The type of mailbox you should use will depend on a few factors.

How Much Outgoing Mail Do You Have? This is likely the biggest factor in which type of system you’ll need. Small volumes of mail may only need a single collection mailbox or an outgoing mail slot (that’s often included in centralized mailboxes), and very small outgoing mail volumes may make do with a locking curbside mailbox, if the information isn’t sensitive.

Large volumes may make use of multiple collection mailboxes, and the largest mail volumes may require plastic totes, hampers, and full mail rooms.

When Is My Business Open? The USPS must be able to retrieve your mail safely and securely, as well as deliver, to your business each day. This means that the postal employee must have access to your outgoing mail during delivery time.

If your business is open during all business hours, using an indoor system for outgoing mail will work well, and will keep mail secure. An indoor system can include mail hampers, totes (for incoming and outgoing mail), and collection mailboxes for both smaller mail and packages.

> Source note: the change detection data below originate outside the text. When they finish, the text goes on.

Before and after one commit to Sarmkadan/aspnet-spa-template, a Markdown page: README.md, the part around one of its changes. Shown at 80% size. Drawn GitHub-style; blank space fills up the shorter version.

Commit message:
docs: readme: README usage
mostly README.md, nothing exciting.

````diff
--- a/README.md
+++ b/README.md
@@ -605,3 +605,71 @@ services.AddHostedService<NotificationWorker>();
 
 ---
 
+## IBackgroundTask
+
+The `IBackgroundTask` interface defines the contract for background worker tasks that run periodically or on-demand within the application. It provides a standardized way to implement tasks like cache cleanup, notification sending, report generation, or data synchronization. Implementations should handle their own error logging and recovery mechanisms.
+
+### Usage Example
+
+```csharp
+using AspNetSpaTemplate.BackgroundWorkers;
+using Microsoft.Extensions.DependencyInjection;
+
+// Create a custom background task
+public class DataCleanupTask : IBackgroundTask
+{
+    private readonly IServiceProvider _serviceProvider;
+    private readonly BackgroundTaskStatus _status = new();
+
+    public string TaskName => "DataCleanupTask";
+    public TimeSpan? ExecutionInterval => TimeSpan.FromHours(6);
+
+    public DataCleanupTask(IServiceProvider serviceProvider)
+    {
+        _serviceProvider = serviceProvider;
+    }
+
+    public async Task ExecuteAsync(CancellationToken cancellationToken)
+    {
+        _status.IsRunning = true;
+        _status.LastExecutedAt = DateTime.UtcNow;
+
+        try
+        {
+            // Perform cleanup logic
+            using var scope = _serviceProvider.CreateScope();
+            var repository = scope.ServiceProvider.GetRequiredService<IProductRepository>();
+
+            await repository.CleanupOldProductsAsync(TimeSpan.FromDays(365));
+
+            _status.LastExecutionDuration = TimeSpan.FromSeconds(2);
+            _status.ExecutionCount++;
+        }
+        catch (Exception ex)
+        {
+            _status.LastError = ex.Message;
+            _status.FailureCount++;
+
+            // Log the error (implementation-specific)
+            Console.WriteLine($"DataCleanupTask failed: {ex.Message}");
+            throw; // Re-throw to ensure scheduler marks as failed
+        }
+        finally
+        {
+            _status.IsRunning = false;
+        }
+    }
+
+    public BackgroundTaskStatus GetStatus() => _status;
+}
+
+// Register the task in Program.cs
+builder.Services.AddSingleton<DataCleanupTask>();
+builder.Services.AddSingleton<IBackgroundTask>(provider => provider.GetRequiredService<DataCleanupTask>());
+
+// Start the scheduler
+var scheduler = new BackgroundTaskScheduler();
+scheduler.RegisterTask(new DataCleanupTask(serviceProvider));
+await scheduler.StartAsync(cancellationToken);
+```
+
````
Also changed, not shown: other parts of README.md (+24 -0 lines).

If your business has a more irregular schedule, outdoor options exist for outgoing mail, but must be secured. Any collection mailboxes used must be locking, and in a well-lit, easily accessible location. If totes are used, they must be inside a locking, bulk collection mailbox. For smaller mail volumes that don’t contain sensitive information or checks, a locking, sturdy curbside mailbox may also help. Be extra cautious if you are mailing checks, supplies, medical information, or credit card info. It’s not recommended to leave this mail type unsupervised.

What Am I Mailing? Are you mailing out simple advertisements, or mailing out checks, health information, or other sensitive information that thieves could use to their advantage? Obviously, you’ll need a higher level of security for sensitive information than you would other mail types.

Keeping more valuable mail indoors and having USPS pickup occur during business hours will be the safest bet, especially if you apply prepaid postage to your mail onsite.

Are You Mailing Packages and Supplies? Packages are prime targets for theft and loss, no matter what you’re mailing, and they will need security just as sensitive information does. However, they can take up a lot of space at a business, and if you’re opting for USPS pickup, some larger collection mailboxes do take smaller packages. You can also opt to take packages to the post office if you are not handling too many.

Corrugated plastic totes can handle some packages if you want direct USPS pickup, and are dealing with a higher package volume. These are the standard for handling mail in many business locations such as warehouses, medical facilities, and large commercial complexes.

We’ll Help You Find the Right Solution for Your Outgoing Mail. At National Mailboxes, we’re here to help you handle your outgoing mail in the safest, most efficient way possible. If you have questions, reach out to us, and we’ll help you decide on the best solution for your business.